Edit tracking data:

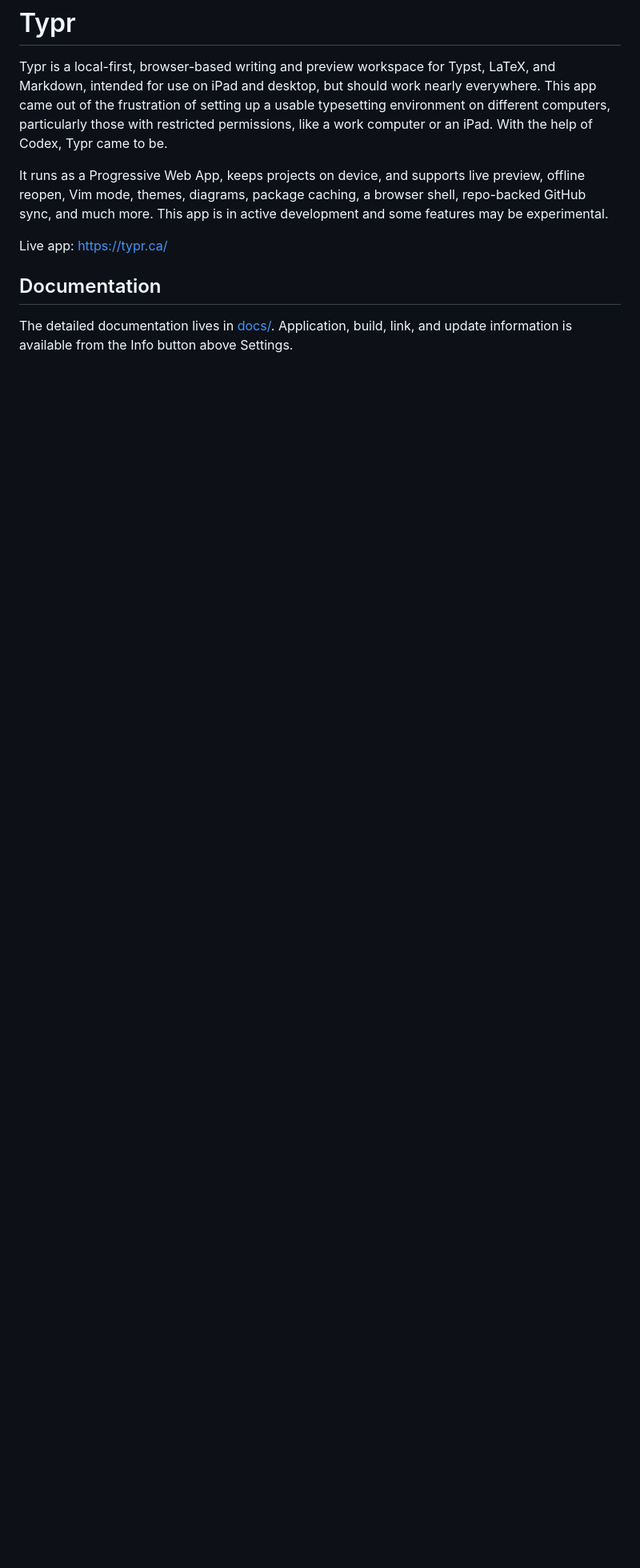
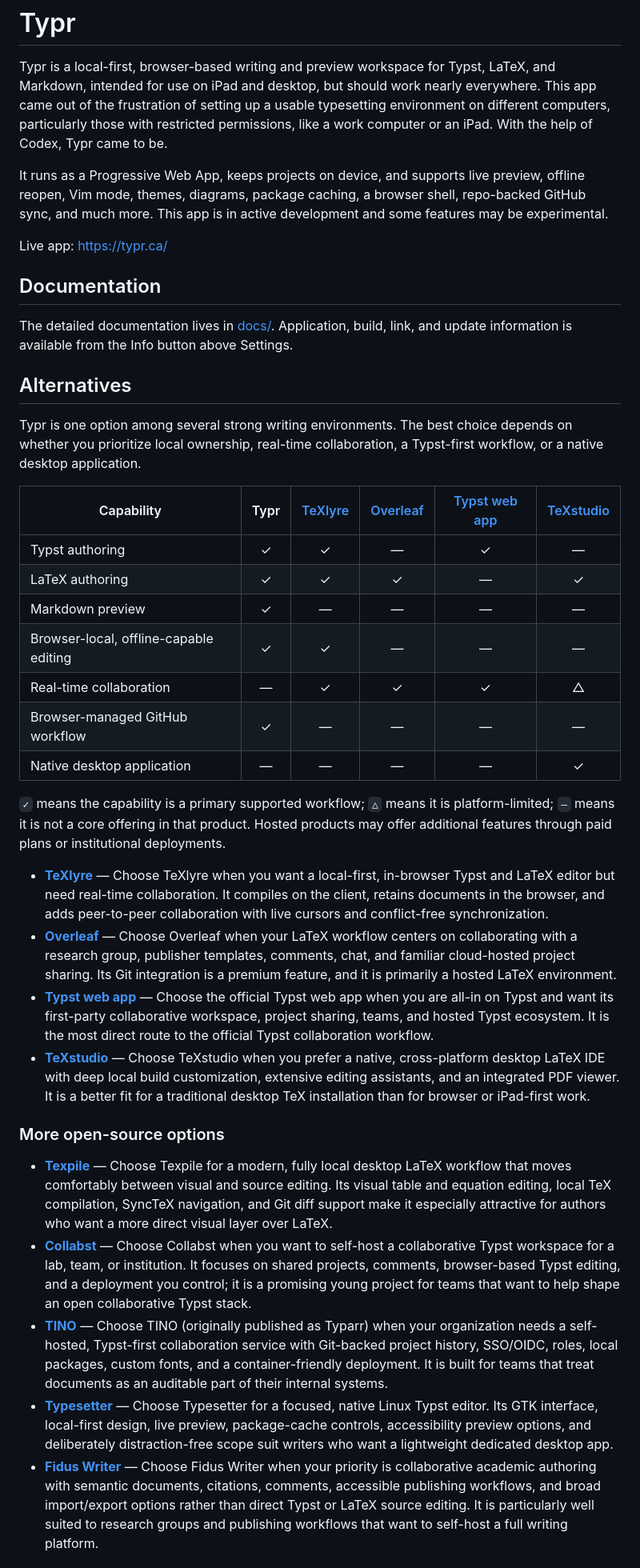
Before and after one commit to max-prime-math/typr, a Markdown page: README.md, the part around one of its changes. Shown at 80% size. GitHub-like rendering; blank space fills up the shorter version.

Commit message:
Expand alternatives comparison

```diff
--- a/README.md
+++ b/README.md
@@ -11,3 +11,33 @@ Live app: <https://typr.ca/>
 ## Documentation
 
 The detailed documentation lives in [docs/](docs/index.md). Application, build, link, and update information is available from the Info button above Settings.
+
+## Alternatives
+
+Typr is one option among several strong writing environments. The best choice depends on whether you prioritize local ownership, real-time collaboration, a Typst-first workflow, or a native desktop application.
+
+| Capability | Typr | [TeXlyre](https://texlyre.github.io/) | [Overleaf](https://www.overleaf.com/) | [Typst web app](https://typst.app/) | [TeXstudio](https://texstudio.org/) |
+|---|:---:|:---:|:---:|:---:|:---:|
+| Typst authoring | ✓ | ✓ | — | ✓ | — |
+| LaTeX authoring | ✓ | ✓ | ✓ | — | ✓ |
+| Markdown preview | ✓ | — | — | — | — |
+| Browser-local, offline-capable editing | ✓ | ✓ | — | — | — |
+| Real-time collaboration | — | ✓ | ✓ | ✓ | △ |
+| Browser-managed GitHub workflow | ✓ | — | — | — | — |
+| Native desktop application | — | — | — | — | ✓ |
+
+`✓` means the capability is a primary supported workflow; `△` means it is platform-limited; `—` means it is not a core offering in that product. Hosted products may offer additional features through paid plans or institutional deployments.
+
+- **[TeXlyre](https://texlyre.github.io/)** — Choose TeXlyre when you want a local-first, in-browser Typst and LaTeX editor but need real-time collaboration. It compiles on the client, retains documents in the browser, and adds peer-to-peer collaboration with live cursors and conflict-free synchronization.
+- **[Overleaf](https://www.overleaf.com/)** — Choose Overleaf when your LaTeX workflow centers on collaborating with a research group, publisher templates, comments, chat, and familiar cloud-hosted project sharing. Its Git integration is a premium feature, and it is primarily a hosted LaTeX environment.
+- **[Typst web app](https://typst.app/)** — Choose the official Typst web app when you are all-in on Typst and want its first-party collaborative workspace, project sharing, teams, and hosted Typst ecosystem. It is the most direct route to the official Typst collaboration workflow.
+- **[TeXstudio](https://texstudio.org/)** — Choose TeXstudio when you prefer a native, cross-platform desktop LaTeX IDE with deep local build customization, extensive editing assistants, and an integrated PDF viewer. It is a better fit for a traditional desktop TeX installation than for browser or iPad-first work.
+
+### More open-source options
+
+- **[Texpile](https://texpile.com/download)** — Choose Texpile for a modern, fully local desktop LaTeX workflow that moves comfortably between visual and source editing. Its visual table and equation editing, local TeX compilation, SyncTeX navigation, and Git diff support make it especially attractive for authors who want a more direct visual layer over LaTeX.
+- **[Collabst](https://github.com/collabst/collabst)** — Choose Collabst when you want to self-host a collaborative Typst workspace for a lab, team, or institution. It focuses on shared projects, comments, browser-based Typst editing, and a deployment you control; it is a promising young project for teams that want to help shape an open collaborative Typst stack.
+- **[TINO](https://github.com/confirm/typarr)** — Choose TINO (originally published as Typarr) when your organization needs a self-hosted, Typst-first collaboration service with Git-backed project history, SSO/OIDC, roles, local packages, custom fonts, and a container-friendly deployment. It is built for teams that treat documents as an auditable part of their internal systems.
+- **[Typesetter](https://flathub.org/apps/net.trowell.typesetter)** — Choose Typesetter for a focused, native Linux Typst editor. Its GTK interface, local-first design, live preview, package-cache controls, accessibility preview options, and deliberately distraction-free scope suit writers who want a lightweight dedicated desktop app.
+- **[Fidus Writer](https://www.fiduswriter.org/)** — Choose Fidus Writer when your priority is collaborative academic authoring with semantic documents, citations, comments, accessible publishing workflows, and broad import/export options rather than direct Typst or LaTeX source editing. It is particularly well suited to research groups and publishing workflows that want to self-host a full writing platform.
+
```
Also changed, not shown: other parts of README.md (+10 -0 lines).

• [INSTRUCTIONS TO FOLLOW]:
Of all the lines in the data, count those that contain "editing" and give that figure with nothing else.

• [RESPONSE TO THE EXERCISE]:
5